Briefings are quorums

Texas law states that once a quorum is established, a meeting of elected officials becomes a matter of public record. Elected officials cannot discuss public business outside a meeting authorized by the Texas Open Meetings Act, and can’t circumvent the Act by gathering through multiple communications involving fewer than a quorum (called a ‘walking quorum’) for the purpose of avoiding the requirements of the Act. 

Attorney General Ken Paxton further clarified last month that “a meeting occurs when a quorum of a governmental body has a verbal exchange about public business or public policy within the jurisdiction of the governmental body.”

SB 1640, which passed with overwhelming bipartisan support this legislative session and is expected to become law, re-establishes criminal penalties for violating the Texas Open Meetings Act with a walking quorum. 

Swapping proposed efficiency for lack of transparency

While we are not accusing the city or any members of the council of any wrongdoing, and we took them at their word when they all expressed support for transparency at various points on the dais and during their election campaigns, we don’t believe taking deliberations about city business off the regular city council agenda and away from the camera’s eye and the audio/video recorder's detailed record, is in the public’s best interest. 

We urge the council not to approve this change in meeting time and format. 

It’s not enough

If the change is adopted, simply posting an agenda stating that the briefing session will be held is not sufficient under the Texas Open Meetings Act. Texas law requires the public to receive “sufficient notice” about what will be discussed at a public meeting. 

Guidance from the Texas Municipal League, which provides legal services to city governments across the state, says, “A posting simply indicating ‘employee briefing session’ or ‘staff briefing session’ does not provide the public with sufficient notice as to the subjects that will be discussed at a public meeting,” citing Texas Attorney General’s Opinion GA-668 (2008).

Austin attorney and former Travis County Judge Bill Aleshire told the Hill Country News that a 'staff briefing' as described in Leander's agenda would still require advance notice to the public at least 72 hours prior to the meeting, and that notice would need to detail every discussion that council members would engage in, and every staff member that would be questioned or who would provide information to the council at the briefing. 

Neu was able to confirm Thursday afternoon that the city does plan to publish a detailed agenda in advance of any such briefing, in accordance with the Texas Open Meetings Act.

Don’t swap proposed efficiency for a lack of transparency, Leander City Council.
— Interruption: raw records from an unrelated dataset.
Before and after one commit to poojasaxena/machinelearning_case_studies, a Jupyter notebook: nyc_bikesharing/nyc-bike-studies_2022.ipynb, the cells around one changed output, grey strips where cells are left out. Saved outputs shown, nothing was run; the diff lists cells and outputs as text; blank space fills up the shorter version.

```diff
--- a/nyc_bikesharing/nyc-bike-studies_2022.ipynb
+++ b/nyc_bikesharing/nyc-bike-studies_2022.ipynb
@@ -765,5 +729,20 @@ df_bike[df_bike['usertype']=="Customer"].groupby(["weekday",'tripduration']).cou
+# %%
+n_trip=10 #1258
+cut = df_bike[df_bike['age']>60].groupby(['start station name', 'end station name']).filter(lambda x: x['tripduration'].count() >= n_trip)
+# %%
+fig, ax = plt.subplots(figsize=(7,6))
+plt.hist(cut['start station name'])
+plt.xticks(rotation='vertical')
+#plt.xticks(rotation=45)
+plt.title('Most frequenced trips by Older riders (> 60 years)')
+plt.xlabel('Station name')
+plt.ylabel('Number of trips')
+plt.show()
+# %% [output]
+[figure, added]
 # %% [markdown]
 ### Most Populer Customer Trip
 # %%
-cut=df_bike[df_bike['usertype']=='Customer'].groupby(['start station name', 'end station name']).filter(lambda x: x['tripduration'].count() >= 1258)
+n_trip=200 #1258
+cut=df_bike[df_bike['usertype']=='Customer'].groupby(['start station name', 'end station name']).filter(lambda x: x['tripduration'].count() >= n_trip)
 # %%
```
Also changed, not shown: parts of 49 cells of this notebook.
If this measure is passed, it should include a requirement that all discussions in these briefings should be documented on the public record, as well as a requirement making audio and video available to the public, so that every discussion becomes part of the permanent record.


Related story: Council to discuss city manager contract, meeting changes
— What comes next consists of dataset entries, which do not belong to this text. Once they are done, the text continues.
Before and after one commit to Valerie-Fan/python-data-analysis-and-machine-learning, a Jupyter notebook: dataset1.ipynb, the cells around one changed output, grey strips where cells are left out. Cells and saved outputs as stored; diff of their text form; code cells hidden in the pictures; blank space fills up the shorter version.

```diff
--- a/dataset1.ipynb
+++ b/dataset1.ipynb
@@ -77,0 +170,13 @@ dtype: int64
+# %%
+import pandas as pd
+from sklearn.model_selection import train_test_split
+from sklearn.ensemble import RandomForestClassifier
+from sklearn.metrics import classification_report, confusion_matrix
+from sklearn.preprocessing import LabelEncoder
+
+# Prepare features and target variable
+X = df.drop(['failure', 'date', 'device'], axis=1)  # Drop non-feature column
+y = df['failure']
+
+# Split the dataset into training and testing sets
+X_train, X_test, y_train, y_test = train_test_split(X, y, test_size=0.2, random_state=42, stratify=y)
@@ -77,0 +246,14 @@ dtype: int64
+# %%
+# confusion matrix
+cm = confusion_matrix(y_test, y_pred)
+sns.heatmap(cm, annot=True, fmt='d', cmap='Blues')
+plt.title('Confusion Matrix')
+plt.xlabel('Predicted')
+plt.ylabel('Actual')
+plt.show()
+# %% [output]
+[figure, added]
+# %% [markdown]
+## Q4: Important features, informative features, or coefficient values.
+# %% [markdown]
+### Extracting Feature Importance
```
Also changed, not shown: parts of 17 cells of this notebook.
Note: This editorial was updated at 4:10 p.m. on June 6, 2019, with a statement from Austin attorney and former Travis County Judge Bill Aleshire on public notice requirements related to staff briefings.
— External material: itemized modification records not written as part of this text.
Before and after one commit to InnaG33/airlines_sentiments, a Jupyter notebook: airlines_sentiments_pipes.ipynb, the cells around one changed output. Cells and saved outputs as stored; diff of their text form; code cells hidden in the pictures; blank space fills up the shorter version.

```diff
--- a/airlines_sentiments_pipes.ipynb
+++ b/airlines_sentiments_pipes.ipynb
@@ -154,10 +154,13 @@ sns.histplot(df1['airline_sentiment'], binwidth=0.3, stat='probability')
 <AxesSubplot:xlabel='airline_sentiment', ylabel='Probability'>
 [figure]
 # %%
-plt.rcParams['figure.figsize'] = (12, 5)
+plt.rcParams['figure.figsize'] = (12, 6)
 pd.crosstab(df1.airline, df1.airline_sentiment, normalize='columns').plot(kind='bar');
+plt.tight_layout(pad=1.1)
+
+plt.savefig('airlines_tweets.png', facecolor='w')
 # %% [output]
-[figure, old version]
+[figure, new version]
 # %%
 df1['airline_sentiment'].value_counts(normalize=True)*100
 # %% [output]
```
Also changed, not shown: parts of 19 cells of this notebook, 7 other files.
Note:  This editorial was updated at 4:53 p.m. on June 6, 2019 after Leander city spokesperson Mike Neu clarified that the city does plan to keep minutes of staff briefings, if the proposal passes. He confirmed that there is no plan to have the briefings recorded (audio or video). Neu also said the city also plans to publish a full agenda in advance for such briefings, in accordance with the Texas Open Meetings Act.